• [Exercise description] Among the lines below, copy each one in which "values" appears.

━━ Raw data ━━

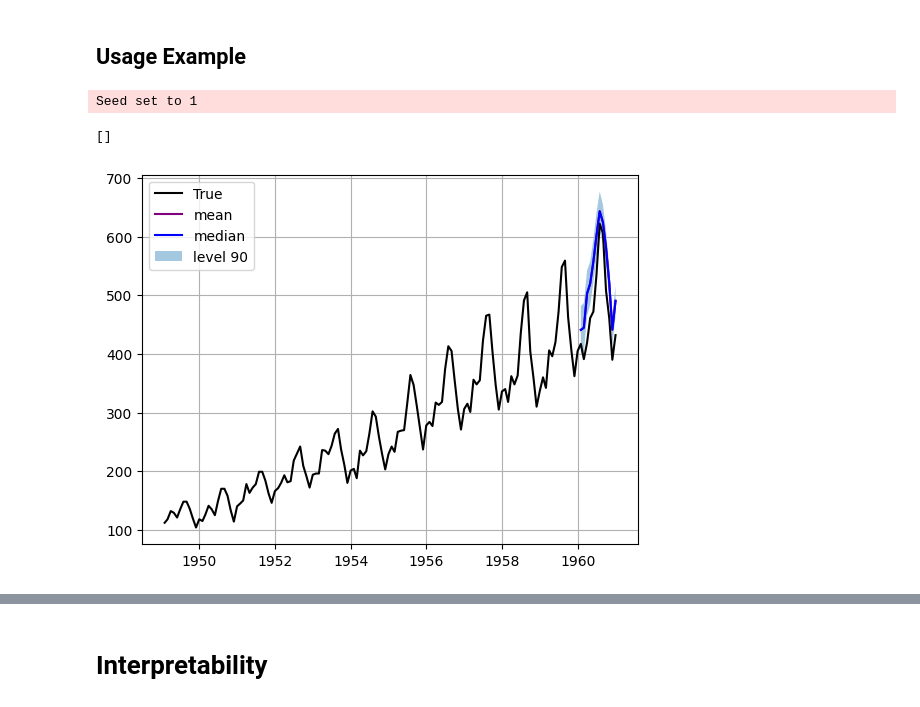
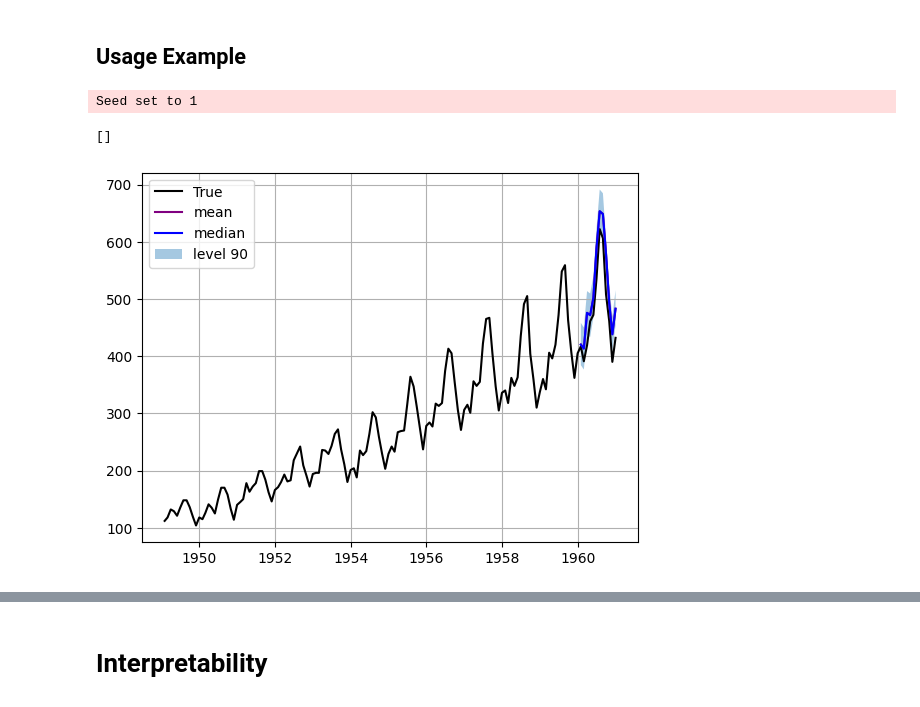
Before and after one commit to amirouyanis/neuralforecast, a Jupyter notebook: nbs/models.tft.ipynb, the cells around one changed output, grey strips where cells are left out. Drawn from its saved outputs; the diff is of its cells as text; code cells hidden in the pictures.

```diff
--- a/nbs/models.tft.ipynb
+++ b/nbs/models.tft.ipynb
@@ -545,6 +546,7 @@ class TFT(BaseWindows):
         futr_exog_list=None,
         hidden_size: int = 128,
         n_head: int = 4,
+        n_lstm_layers=1,
         attn_dropout: float = 0.0,
         dropout: float = 0.1,
         loss=MAE(),
@@ -606,12 +608,14 @@ class TFT(BaseWindows):
         self.tgt_size = tgt_size
         futr_exog_size = max(self.futr_exog_size, 1)
         num_historic_vars = futr_exog_size + self.hist_exog_size + tgt_size
+
         self.stat_exog_list_emb=stat_exog_list_emb
-        if stat_exog_list_emb :
-            self.stat_exog_list_final = list((set(stat_exog_list)-set([variable for variables in stat_exog_list_emb.values()
-                                                                   for variable in variables ])).union(stat_exog_list_emb.keys()))
-        else:
-            self.stat_exog_list_final = stat_exog_list
+        self.stat_exog_list_final = (list((set(stat_exog_list)-set([variable for variables in stat_exog_list_emb.values()
+                                                        for variable in variables ])).union(stat_exog_list_emb.keys()))
+                                                        if stat_exog_list_emb
+                                                        else stat_exog_list)
+        self.column_to_idxs={column:[self.stat_exog_list.index(idx) for idx in column_idxs] for column,column_idxs in self.stat_exog_list_emb.items()} if self.stat_exog_list_emb else None
+        self.s_inp_idxs = list(set(np.arange(len(stat_exog_list)))-set(np.concatenate(list(self.column_to_idxs.values())))) if self.column_to_idxs else list(set(np.arange(len(stat_exog_list))))
 
         num_emb_variables = len(self.stat_exog_list_emb.keys()) if self.stat_exog_list_emb is not None else 0
         #------------------------------- Encoders -----------------------------#
@@ -632,6 +636,7 @@ class TFT(BaseWindows):
             num_historic_vars=num_historic_vars,
             num_future_vars=futr_exog_size,
             dropout=dropout,
+            n_lstm_layers=n_lstm_layers,
         )
 
         # ------------------------------ Decoders -----------------------------#
@@ -660,22 +665,24 @@ class TFT(BaseWindows):
         if futr_exog is None:
             futr_exog = y_insample[:, [-1]]
             futr_exog = futr_exog.repeat(1, self.example_length, 1)
+
+
+
         s_inp, k_inp, o_inp, t_observed_tgt = self.embedding(
             target_inp=y_insample,
             hist_exog=hist_exog,
             futr_exog=futr_exog,
-            stat_exog=stat_exog[:,:2],
+            stat_exog=stat_exog[:,self.s_inp_idxs] if len(self.s_inp_idxs)>0 else None
         )
 
 
-        if self.stat_exog_list_emb is not None:
-            column_to_idxs={column:[self.stat_exog_list.index(idx) for idx in column_idxs] for column,column_idxs in self.stat_exog_list_emb.items()}
+        if self.stat_exog_list_emb:
             stat_exog_embeded=[(nn.Linear(
                     in_features=len(ids), out_features=self.embedding.hidden_size
                 )(stat_exog[:,ids]) + nn.Parameter(torch.zeros(1, self.embedding.hidden_size))).unsqueeze(1)
-                if len(ids)!= self.embedding.hidden_size else (stat_exog[:,ids]).unsqueeze(1)
-                for ids in column_to_idxs.values() ]
-            s_inp=torch.cat([s_inp]+stat_exog_embeded,dim=1)
+                if len(ids)!= self.embedding.hidden_size else stat_exog[:,ids].unsqueeze(1)
+                for ids in self.column_to_idxs.values() ]
+            s_inp=torch.cat([s_inp]+stat_exog_embeded,dim=1) if s_inp is not None else torch.cat(stat_exog_embeded,dim=1)
 
 
 
@@ -961,51 +964,55 @@ from neuralforecast import NeuralForecast
 #from neuralforecast.models import TFT
 from neuralforecast.losses.pytorch import DistributionLoss
 from neuralforecast.utils import AirPassengersPanel, AirPassengersStatic
-AirPassengersStatic[[f'v{i}' for i in range(dim)]]=embd
+dim=16
+AirPassengersStatic[[f'v{i}' for i in range(dim)]]=np.random.rand(2,dim)
 AirPassengersPanel['month']=AirPassengersPanel.ds.dt.month
 Y_train_df = AirPassengersPanel[AirPassengersPanel.ds<AirPassengersPanel['ds'].values[-12]] # 132 train
 Y_test_df = AirPassengersPanel[AirPassengersPanel.ds>=AirPassengersPanel['ds'].values[-12]].reset_index(drop=True) # 12 test
 
 nf = NeuralForecast(
     models=[TFT(h=12, input_size=48,
-                hidden_size=12,
+                hidden_size=16,
                 n_head=4,
+                n_lstm_layers=3,
                 loss=DistributionLoss(distribution='StudentT', level=[80, 90]),
                 learning_rate=0.005,
-                stat_exog_list=AirPassengersStatic.columns[1:],
-                stat_exog_list_emb={'v1':[f'v{i}' for i in range(int(dim/2))],
-                                    'v2':[f'v{i}' for i in range(int(dim/2),dim)]},
+                stat_exog_list=AirPassengersStatic.columns[1:2],
+                #stat_exog_list_emb= {'v1':[f'v{i}' for i in range(int(dim/2))],
+                 #                   'v2':[f'v{i}' for i in range(int(dim/2),dim)]
+                 #
+                  #                  },
                 futr_exog_list=['y_[lag12]','month'],
                 hist_exog_list=['trend'],
                 max_steps=100,
                 val_check_steps=10,
                 early_stop_patience_steps=10,
-                scaler_type='robust',
+                scaler_type='standard',
                 windows_batch_size=None,
                 enable_progress_bar=True),
     ],
     freq='M'
 )
 nf.fit(df=Y_train_df, static_df=AirPassengersStatic, val_size=12)
 Y_hat_df = nf.predict(futr_df=Y_test_df)
 
 # Plot quantile predictions
 Y_hat_df = Y_hat_df.reset_index(drop=False).drop(columns=['unique_id','ds'])
 plot_df = pd.concat([Y_test_df, Y_hat_df], axis=1)
 plot_df = pd.concat([Y_train_df, plot_df])
 
 plot_df = plot_df[plot_df.unique_id=='Airline1'].drop('unique_id', axis=1)
 plt.plot(plot_df['ds'], plot_df['y'], c='black', label='True')
 plt.plot(plot_df['ds'], plot_df['TFT'], c='purple', label='mean')
 plt.plot(plot_df['ds'], plot_df['TFT-median'], c='blue', label='median')
 plt.fill_between(x=plot_df['ds'][-12:],
                  y1=plot_df['TFT-lo-90'][-12:].values,
                  y2=plot_df['TFT-hi-90'][-12:].values,
                  alpha=0.4, label='level 90')
 plt.legend()
 plt.grid()
 plt.plot()
 # %% [output]
 Seed set to 1
 []
-[figure, old version]
+[figure, new version]
```
Also changed, not shown: parts of 14 cells of this notebook.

━━━

• [Solved exercise]
-            self.stat_exog_list_final = list((set(stat_exog_list)-set([variable for variables in stat_exog_list_emb.values()
+        self.stat_exog_list_final = (list((set(stat_exog_list)-set([variable for variables in stat_exog_list_emb.values()
+        self.s_inp_idxs = list(set(np.arange(len(stat_exog_list)))-set(np.concatenate(list(self.column_to_idxs.values())))) if self.column_to_idxs else list(set(np.arange(len(stat_exog_list))))
-                for ids in column_to_idxs.values() ]
+                for ids in self.column_to_idxs.values() ]
 Y_train_df = AirPassengersPanel[AirPassengersPanel.ds<AirPassengersPanel['ds'].values[-12]] # 132 train
 Y_test_df = AirPassengersPanel[AirPassengersPanel.ds>=AirPassengersPanel['ds'].values[-12]].reset_index(drop=True) # 12 test
                  y1=plot_df['TFT-lo-90'][-12:].values,
                  y2=plot_df['TFT-hi-90'][-12:].values,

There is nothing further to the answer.